Task prompt: Whatever the records say, set them down exactly.

Stored dataset items:
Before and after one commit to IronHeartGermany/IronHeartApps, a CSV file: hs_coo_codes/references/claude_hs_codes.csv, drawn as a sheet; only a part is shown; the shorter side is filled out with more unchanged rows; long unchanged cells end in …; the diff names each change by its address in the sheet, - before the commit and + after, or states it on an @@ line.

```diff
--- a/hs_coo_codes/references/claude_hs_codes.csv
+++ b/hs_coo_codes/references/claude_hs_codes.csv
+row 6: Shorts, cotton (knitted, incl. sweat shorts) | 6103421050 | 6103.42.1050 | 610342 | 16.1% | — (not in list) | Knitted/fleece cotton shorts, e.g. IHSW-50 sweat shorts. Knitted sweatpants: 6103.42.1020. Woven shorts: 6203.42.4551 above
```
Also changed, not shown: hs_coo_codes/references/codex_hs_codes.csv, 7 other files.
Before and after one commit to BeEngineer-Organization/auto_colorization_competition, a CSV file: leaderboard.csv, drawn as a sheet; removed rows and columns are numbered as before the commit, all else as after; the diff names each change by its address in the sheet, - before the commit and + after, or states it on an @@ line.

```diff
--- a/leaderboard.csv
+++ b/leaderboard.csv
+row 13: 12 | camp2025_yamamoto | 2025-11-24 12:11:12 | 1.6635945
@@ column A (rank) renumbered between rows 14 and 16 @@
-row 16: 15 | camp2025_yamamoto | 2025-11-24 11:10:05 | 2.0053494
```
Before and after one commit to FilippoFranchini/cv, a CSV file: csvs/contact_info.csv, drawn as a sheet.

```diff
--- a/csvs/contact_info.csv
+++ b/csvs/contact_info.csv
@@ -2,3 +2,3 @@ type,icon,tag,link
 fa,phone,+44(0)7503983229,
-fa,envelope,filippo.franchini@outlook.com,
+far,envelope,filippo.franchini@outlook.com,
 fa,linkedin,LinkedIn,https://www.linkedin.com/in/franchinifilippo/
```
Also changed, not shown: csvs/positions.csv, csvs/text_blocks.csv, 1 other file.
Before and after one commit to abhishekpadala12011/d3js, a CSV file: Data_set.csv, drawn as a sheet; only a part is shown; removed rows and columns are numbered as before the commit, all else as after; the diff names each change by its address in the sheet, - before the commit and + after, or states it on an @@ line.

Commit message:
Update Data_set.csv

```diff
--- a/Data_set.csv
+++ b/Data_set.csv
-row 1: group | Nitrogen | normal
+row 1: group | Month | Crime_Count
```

The answer:
Before and after one commit to IronHeartGermany/IronHeartApps, a CSV file: hs_coo_codes/references/claude_hs_codes.csv, drawn as a sheet; only a part is shown; the shorter side is filled out with more unchanged rows; long unchanged cells end in …; the diff names each change by its address in the sheet, - before the commit and + after, or states it on an @@ line.

```diff
--- a/hs_coo_codes/references/claude_hs_codes.csv
+++ b/hs_coo_codes/references/claude_hs_codes.csv
+row 6: Shorts, cotton (knitted, incl. sweat shorts) | 6103421050 | 6103.42.1050 | 610342 | 16.1% | — (not in list) | Knitted/fleece cotton shorts, e.g. IHSW-50 sweat shorts. Knitted sweatpants: 6103.42.1020. Woven shorts: 6203.42.4551 above
```
Also changed, not shown: hs_coo_codes/references/codex_hs_codes.csv, 7 other files.
Before and after one commit to BeEngineer-Organization/auto_colorization_competition, a CSV file: leaderboard.csv, drawn as a sheet; removed rows and columns are numbered as before the commit, all else as after; the diff names each change by its address in the sheet, - before the commit and + after, or states it on an @@ line.

```diff
--- a/leaderboard.csv
+++ b/leaderboard.csv
+row 13: 12 | camp2025_yamamoto | 2025-11-24 12:11:12 | 1.6635945
@@ column A (rank) renumbered between rows 14 and 16 @@
-row 16: 15 | camp2025_yamamoto | 2025-11-24 11:10:05 | 2.0053494
```
Before and after one commit to FilippoFranchini/cv, a CSV file: csvs/contact_info.csv, drawn as a sheet.

```diff
--- a/csvs/contact_info.csv
+++ b/csvs/contact_info.csv
@@ -2,3 +2,3 @@ type,icon,tag,link
 fa,phone,+44(0)7503983229,
-fa,envelope,filippo.franchini@outlook.com,
+far,envelope,filippo.franchini@outlook.com,
 fa,linkedin,LinkedIn,https://www.linkedin.com/in/franchinifilippo/
```
Also changed, not shown: csvs/positions.csv, csvs/text_blocks.csv, 1 other file.
Before and after one commit to abhishekpadala12011/d3js, a CSV file: Data_set.csv, drawn as a sheet; only a part is shown; removed rows and columns are numbered as before the commit, all else as after; the diff names each change by its address in the sheet, - before the commit and + after, or states it on an @@ line.

Commit message:
Update Data_set.csv

```diff
--- a/Data_set.csv
+++ b/Data_set.csv
-row 1: group | Nitrogen | normal
+row 1: group | Month | Crime_Count
```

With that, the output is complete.